Instructions to follow.
Within the material below, count how many lines contain "index". Answer with only that number.

Exercise material.
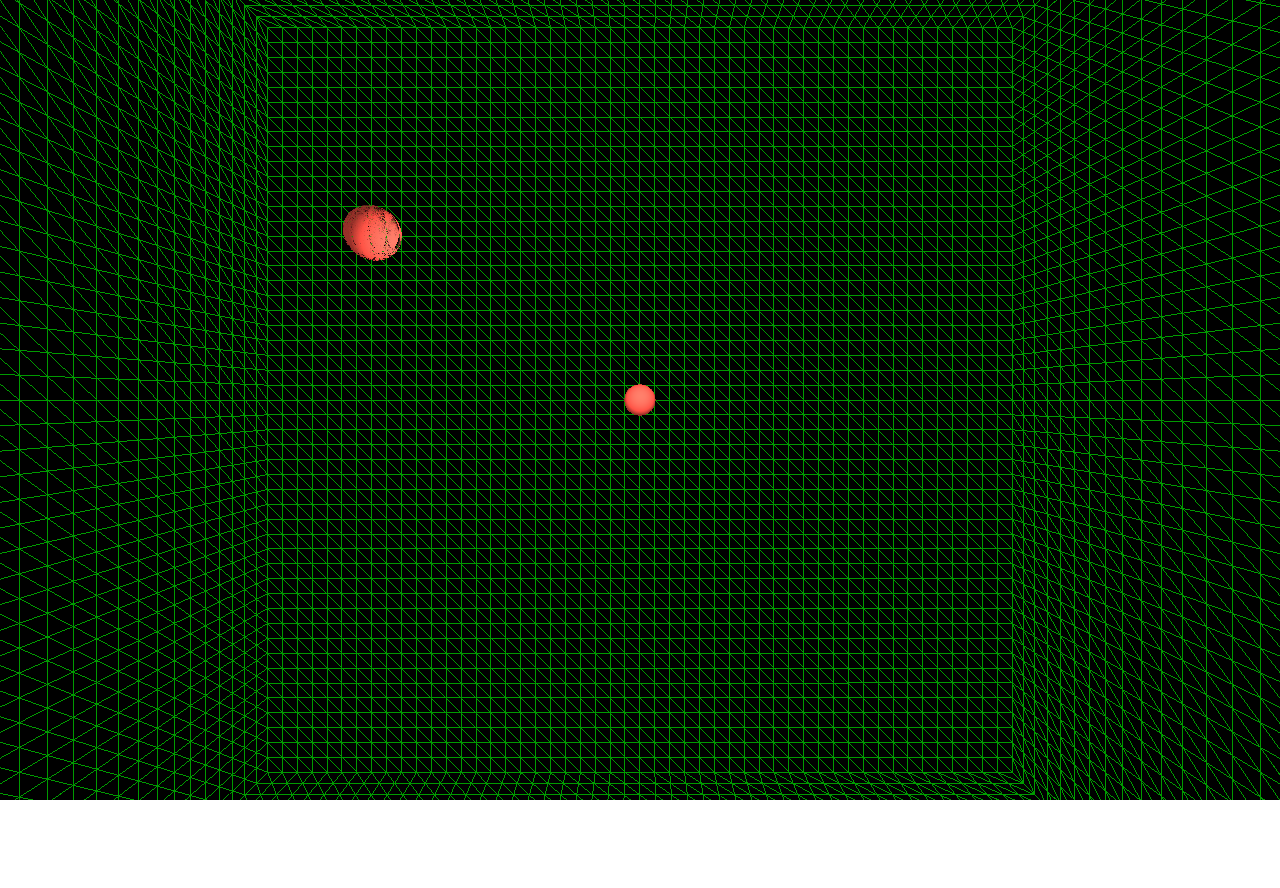
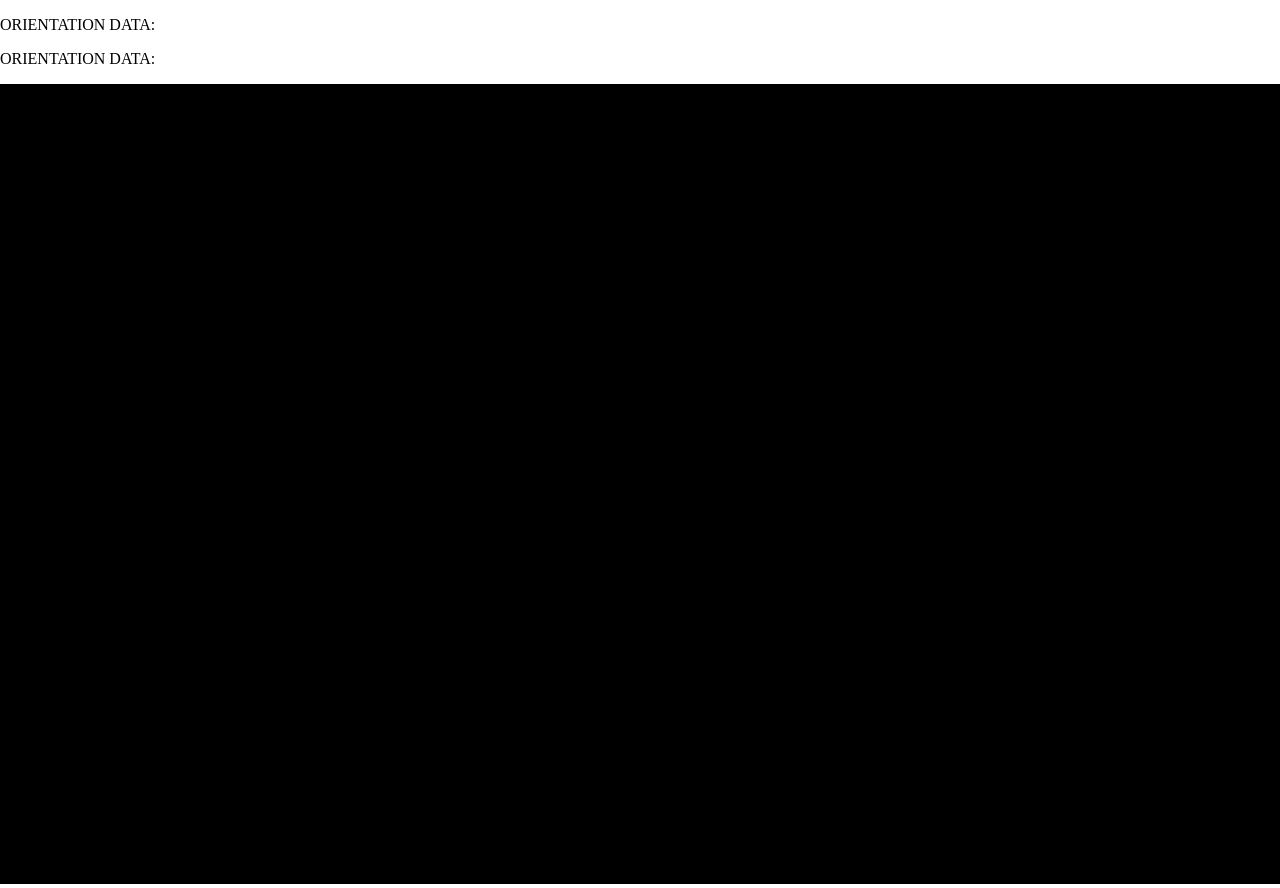
Before and after one commit to Yiiii/mTest, a plain HTML site: page index.html in a window 1280 px wide. Before the commit the page ends 804 px from the top, so only its background shows below. Drawn offline with Linux system fonts and the light colour scheme; animation ran at ten frames a second.

Commit message:
1026 3的62

```diff
--- a/index.html
+++ b/index.html
@@ -18,7 +18,7 @@
     </style>
 </head>
 <body>
-<div id="webglviewer"></div>
+<!-- <div id="webglviewer"></div> -->
 <p id="oData">ORIENTATION DATA: </p>
 <p id="mData">ORIENTATION DATA: </p>
 <script src="js/three.min.js"></script>
```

Written reply.
3